Therefore it is important for all property owners to know their current and future flood risk.  It is my understanding that the mapping has been finalized and can be reviewed in your Town’s Planning department to see if your home and property is impacted by the changes.

Rhode Island Flood Map Meetings | Flood Insurance ChangesThe law is also calling for a phase-out of discounts and grandfathered rates and a move to insurance risk based rates when policy holders get re-mapped into a high risk area. This phase-out will take place in 20-percent increments annually over the course of five years and is expected to begin in 2014.  This may come as a huge shock to many RI homeowners.

What is a homeowner to do that is or may be impacted by these changes?  Talk to your insurance company and see what you can do.  Many homeowners may not be able to afford both real estate taxes and the high cost of flood insurance on their homes.  But the best you can do now is be informed and form an action plan.

These are big changes and may impact you, your neighbor or family so please share this information with them.  As a RI coastal real estate agent, I am here to assist you as you decide on your real estate options.

Whether you are buying or selling in the RI coastal real estate market, I would love the opportunity to earn your trust and business.

As always, call me, Ginny Lacey Gorman, at (401) 529-7849 so we can discuss your RI real estate options.

Rhode Island Flood Map Meetings |Flood Insurance Changes


Ginny Lacey Gorman is your go to Rhode Island waterfront agent for North Kingstown RI real estate and beyond…knowing the geographic area, schools, happenings and important tidbits of local information.  Email me at ginny@RIHouseHunt.com to make an appointment to discuss your RI real estate selling needs.
Waterfront, oceanfront, luxury and coastal Rhode Island real estate are my specialty but all of RI is my backyard.  When you are in need of a real estate professional and specialist for your buying, selling or relocating needs and an internet savvy marketer who sells RI houses in this real estate market call Ginny at 401.529.7849.


  1. Jose Reyes Jr says

    Good heads up communication and post.
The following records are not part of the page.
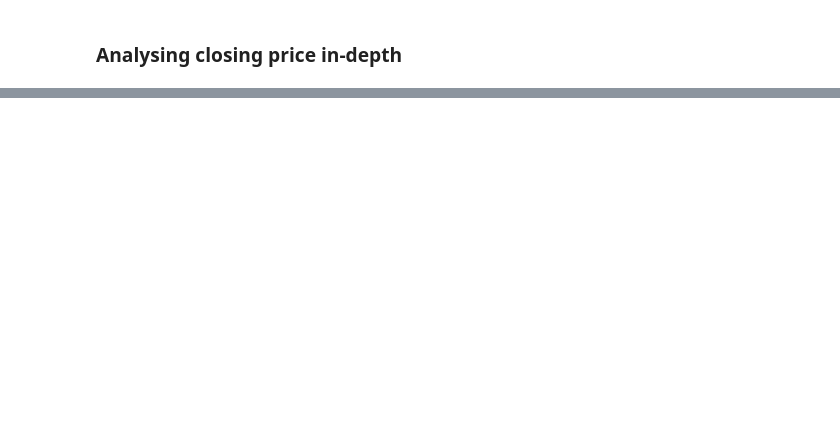
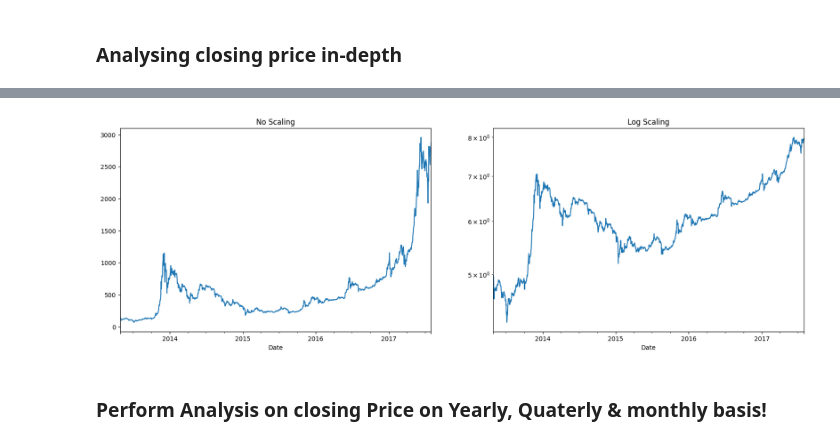
Before and after one commit to Sumetjutha/031_Real_Project_Analysis_Python, a Jupyter notebook: 004_Bitcoin_Data_Analysis.ipynb, the cells around one changed output, grey strips where cells are left out. Cells and saved outputs as stored; diff of their text form; code cells hidden in the pictures; blank space fills up the shorter version.

```diff
--- a/004_Bitcoin_Data_Analysis.ipynb
+++ b/004_Bitcoin_Data_Analysis.ipynb
@@ -269,0 +315,15 @@ fig.show()
+# %%
+plt.figure(figsize=(20,6))
+
+plt.subplot(1,2,1)
+data['Close'].plot()
+plt.title('No Scaling')
+
+plt.subplot(1,2,2)
+np.log1p(data['Close']).plot()
+plt.title('Log Scaling')
+plt.yscale('log')
+# %% [output]
+[figure, added]
+# %% [markdown]
+### Perform Analysis on closing Price on Yearly, Quaterly & monthly basis!
```
Also changed, not shown: parts of 15 cells of this notebook.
Great read. It should give people in RI coastal community a heads up. Reducing surprises.